Privilege, for the most part, is a passive experience.  It is so easy to accept the good things that come my way and not question why or how they came to me (for my white readers, I know you’ll understand reference to “The Bubble” on 30 Rock). But non-privilege is anything but a passive experience.  And as privileged people, we should be at least matching, if not exceeding, the level of engagement required of non-privileged people to simply move through the world.  And our efforts should be going toward trying to level the playing field. Here are some ways we can do that:

  • Listen to understand. This should be a no-brainer, but in case it’s not, listen to the people around you when they tell you about their experiences.  When your friends and colleagues and acquaintances express frustration or dismay about an event or situation, ask why. Then listen.  
  • Do your own homework. After you’ve listened, follow up on your own.  Don’t rely on marginalized people to point you to readings to further your understanding.  Google it on your own. (But if you are offered some recommendations, make sure you check them out.)
  • Speak up in circles of privilege.  When you hear hurtful language or people expressing problematic views, speak up, especially when you’re in a circle of privilege.  You can be a conduit. Use your status to teach.
  • Don’t be a bystander. When you see wrongdoing, use your privilege to step in.  Protect those who you see being harassed on the street or ignored by customer service.
  • Be an advocate.

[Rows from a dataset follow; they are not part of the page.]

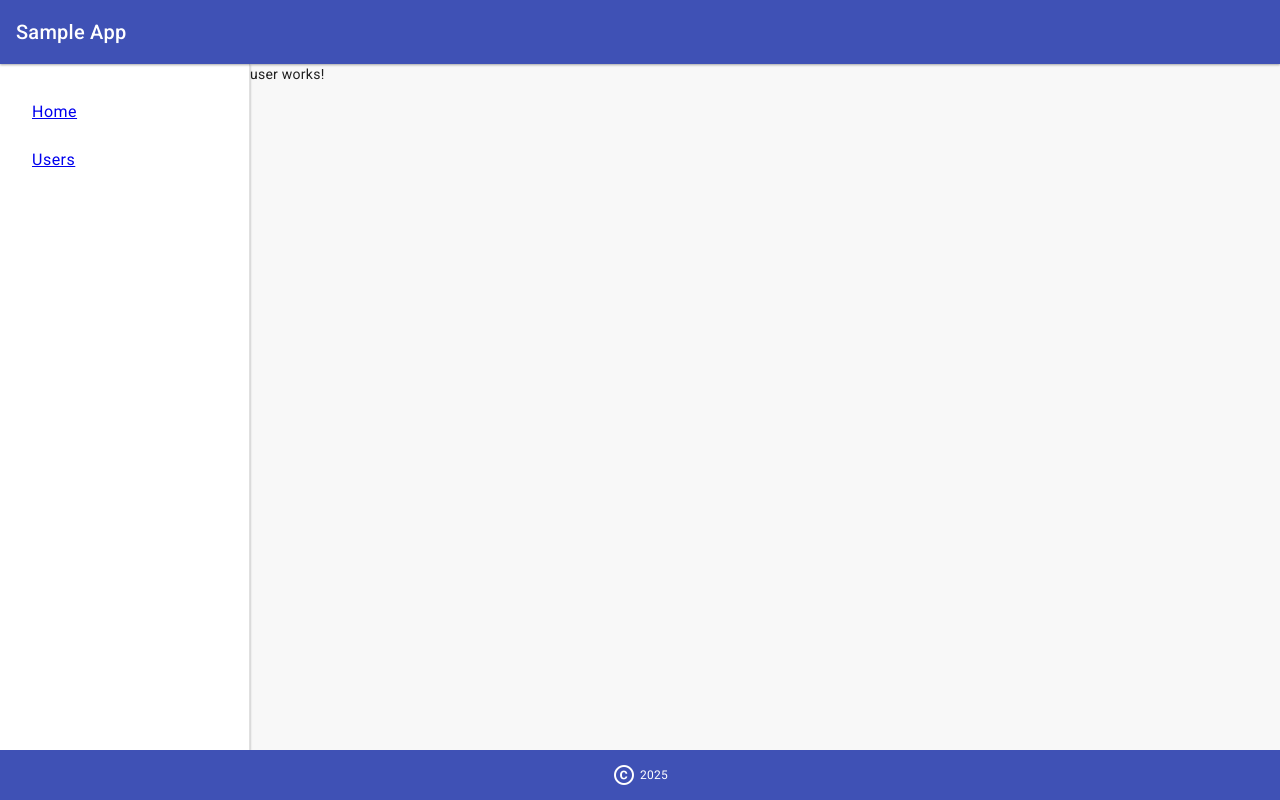
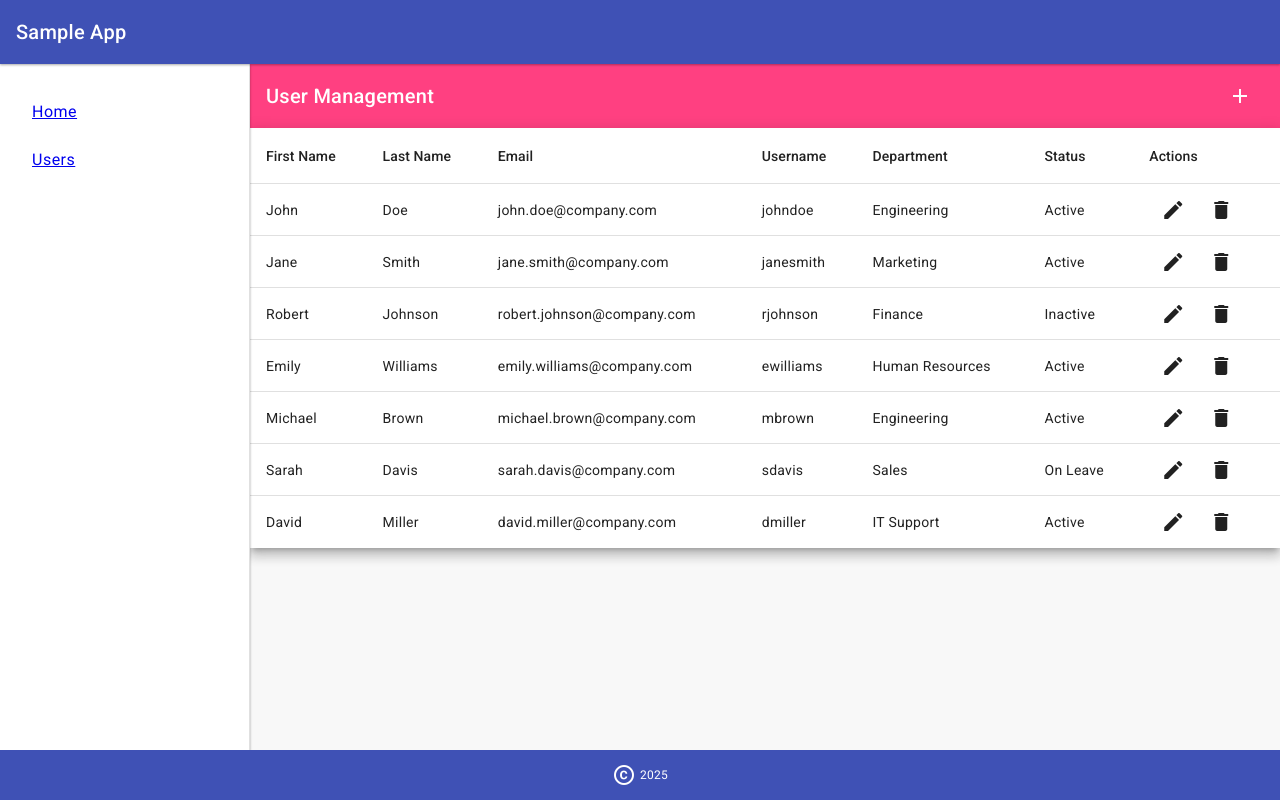
Before and after one commit to paquette-dev/sample-client, an Angular app: page /users in a window 1280 px wide. Built offline with nearby package versions, Linux system fonts and the light colour scheme.

Commit message:
feat(users-list): add user list display component, create user service

```diff
--- /dev/null
+++ b/src/app/features/user/components/user-list/user-list.component.css
@@ -0,0 +1,9 @@
+.user-list-container {
+  display: flex;
+  flex-direction: column;
+  height: 100%;
+}
+
+.user-list-container mat-table {
+  height: 100%;
+}
--- /dev/null
+++ b/src/app/features/user/components/user-list/user-list.component.html
@@ -0,0 +1,53 @@
+<div class="user-list-container">
+  <table mat-table [dataSource]="dataSource" class="mat-elevation-z8">
+    <ng-container matColumnDef="firstName">
+      <th mat-header-cell *matHeaderCellDef>First Name</th>
+      <td mat-cell *matCellDef="let element">{{ element.firstName }}</td>
+    </ng-container>
+    <ng-container matColumnDef="lastName">
+      <th mat-header-cell *matHeaderCellDef>Last Name</th>
+      <td mat-cell *matCellDef="let element">{{ element.lastName }}</td>
+    </ng-container>
+    <ng-container matColumnDef="email">
+      <th mat-header-cell *matHeaderCellDef>Email</th>
+      <td mat-cell *matCellDef="let element">{{ element.email }}</td>
+    </ng-container>
+    <ng-container matColumnDef="username">
+      <th mat-header-cell *matHeaderCellDef>Username</th>
+      <td mat-cell *matCellDef="let element">{{ element.username }}</td>
+    </ng-container>
+    <ng-container matColumnDef="department">
+      <th mat-header-cell *matHeaderCellDef>Department</th>
+      <td mat-cell *matCellDef="let element">{{ element.department }}</td>
+    </ng-container>
+    <ng-container matColumnDef="status">
+      <th mat-header-cell *matHeaderCellDef>Status</th>
+      <td mat-cell *matCellDef="let element">{{ element.status }}</td>
+    </ng-container>
+    <ng-container matColumnDef="actions">
+      <th mat-header-cell *matHeaderCellDef>Actions</th>
+      <td mat-cell *matCellDef="let element">
+        <button
+          mat-icon-button
+          #tooltip="matTooltip"
+          matTooltip="Edit user"
+          matTooltipPosition="right"
+          aria-tooltip="Button to edit user"
+        >
+          <mat-icon>edit</mat-icon>
+        </button>
+        <button
+          mat-icon-button
+          #tooltip="matTooltip"
+          matTooltip="Delete user"
+          matTooltipPosition="right"
+          aria-tooltip="Button to delete user"
+        >
+          <mat-icon>delete</mat-icon>
+        </button>
+      </td>
+    </ng-container>
+    <tr mat-header-row *matHeaderRowDef="displayedColumns"></tr>
+    <tr mat-row *matRowDef="let row; columns: displayedColumns"></tr>
+  </table>
+</div>
--- /dev/null
+++ b/src/app/features/user/components/user-list/user-list.component.ts
@@ -0,0 +1,24 @@
+import { Component } from '@angular/core';
+import { UserService } from '../../services/user.service';
+import { User } from '../../user.types';
+@Component({
+  selector: 'app-user-list',
+  templateUrl: './user-list.component.html',
+  styleUrls: ['./user-list.component.css'],
+})
+export class UserListComponent {
+  constructor(private userService: UserService) {
+    this.dataSource = this.userService.getUsers();
+  }
+
+  displayedColumns: string[] = [
+    'firstName',
+    'lastName',
+    'email',
+    'username',
+    'department',
+    'status',
+    'actions',
+  ];
+  dataSource: User[] = [];
+}
--- /dev/null
+++ b/src/app/features/user/mocks/user.mocks.ts
@@ -0,0 +1,60 @@
+import { User } from '../user.types';
+
+export const MOCK_USERS: User[] = [
+  {
+    firstName: 'John',
+    lastName: 'Doe',
+    email: 'john.doe@company.com',
+    username: 'johndoe',
+    department: 'Engineering',
+    status: 'Active',
+  },
+  {
+    firstName: 'Jane',
+    lastName: 'Smith',
+    email: 'jane.smith@company.com',
+    username: 'janesmith',
+    department: 'Marketing',
+    status: 'Active',
+  },
+  {
+    firstName: 'Robert',
+    lastName: 'Johnson',
+    email: 'robert.johnson@company.com',
+    username: 'rjohnson',
+    department: 'Finance',
+    status: 'Inactive',
+  },
+  {
+    firstName: 'Emily',
+    lastName: 'Williams',
+    email: 'emily.williams@company.com',
+    username: 'ewilliams',
+    department: 'Human Resources',
+    status: 'Active',
+  },
+  {
+    firstName: 'Michael',
+    lastName: 'Brown',
+    email: 'michael.brown@company.com',
+    username: 'mbrown',
+    department: 'Engineering',
+    status: 'Active',
+  },
+  {
+    firstName: 'Sarah',
+    lastName: 'Davis',
+    email: 'sarah.davis@company.com',
+    username: 'sdavis',
+    department: 'Sales',
+    status: 'On Leave',
+  },
+  {
+    firstName: 'David',
+    lastName: 'Miller',
+    email: 'david.miller@company.com',
+    username: 'dmiller',
+    department: 'IT Support',
+    status: 'Active',
+  },
+];
--- /dev/null
+++ b/src/app/features/user/services/user.service.ts
@@ -0,0 +1,14 @@
+import { Injectable } from '@angular/core';
+import { User } from '../user.types';
+import { MOCK_USERS } from '../mocks/user.mocks';
+
+@Injectable({
+  providedIn: 'root',
+})
+export class UserService {
+  constructor() {}
+
+  getUsers(): User[] {
+    return MOCK_USERS;
+  }
+}
--- a/src/app/features/user/user.component.css
+++ b/src/app/features/user/user.component.css
@@ -0,0 +1,16 @@
+.user-container {
+  display: flex;
+  flex-direction: column;
+  height: 100%;
+}
+
+.user-content {
+  flex: 1;
+}
+
+.user-container mat-toolbar {
+  display: flex;
+  justify-content: space-between;
+  align-items: center;
+  box-shadow: 0 1px 3px rgba(0, 0, 0, 0.12), 0 1px 2px rgba(0, 0, 0, 0.24);
+}
--- a/src/app/features/user/user.component.html
+++ b/src/app/features/user/user.component.html
@@ -1 +1,17 @@
-<p>user works!</p>
+<div class="user-container">
+  <mat-toolbar color="accent">
+    <span>User Management</span>
+    <button
+      mat-icon-button
+      #tooltip="matTooltip"
+      matTooltip="Add a new user"
+      matTooltipPosition="right"
+      aria-tooltip="Button to add a new user"
+    >
+      <mat-icon>add</mat-icon>
+    </button>
+  </mat-toolbar>
+  <div class="user-content">
+    <app-user-list></app-user-list>
+  </div>
+</div>
```
Also changed, not shown: src/app/features/user/user.module.ts (+19 -7 lines), src/app/features/user/user.types.ts (added, +8 -0 lines), 2 other files (tests, documents, lock files or other folders).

When you hear of jobs or speaking opportunities or networking events, recommend others to fill those roles.
  • Bring someone with you.  Don’t close the door behind you.  When you have important opportunities or you make it into a room, bring someone with you.
  • Don’t be stingy. You didn’t do anything to deserve your privilege, so remember that those with less privilege didn’t do anything to deserve it either.  If someone reaches out to you for advice or assistance, be generous.
  • Put your money where you mouth is. Make donations to organizations that help marginalized people. Especially if your money came from generational wealth that you yourself didn’t earn.
  • Do it because it’s right. Not because someone is watching.

Recognizing my own privilege allows me to, at once, be proud of where I came from and the life my parents worked to provide me, and understand that society doesn’t reward everyone equally for equal effort.  It is my job to recognize and engage with my privilege in a way that makes the world better, for the greater good.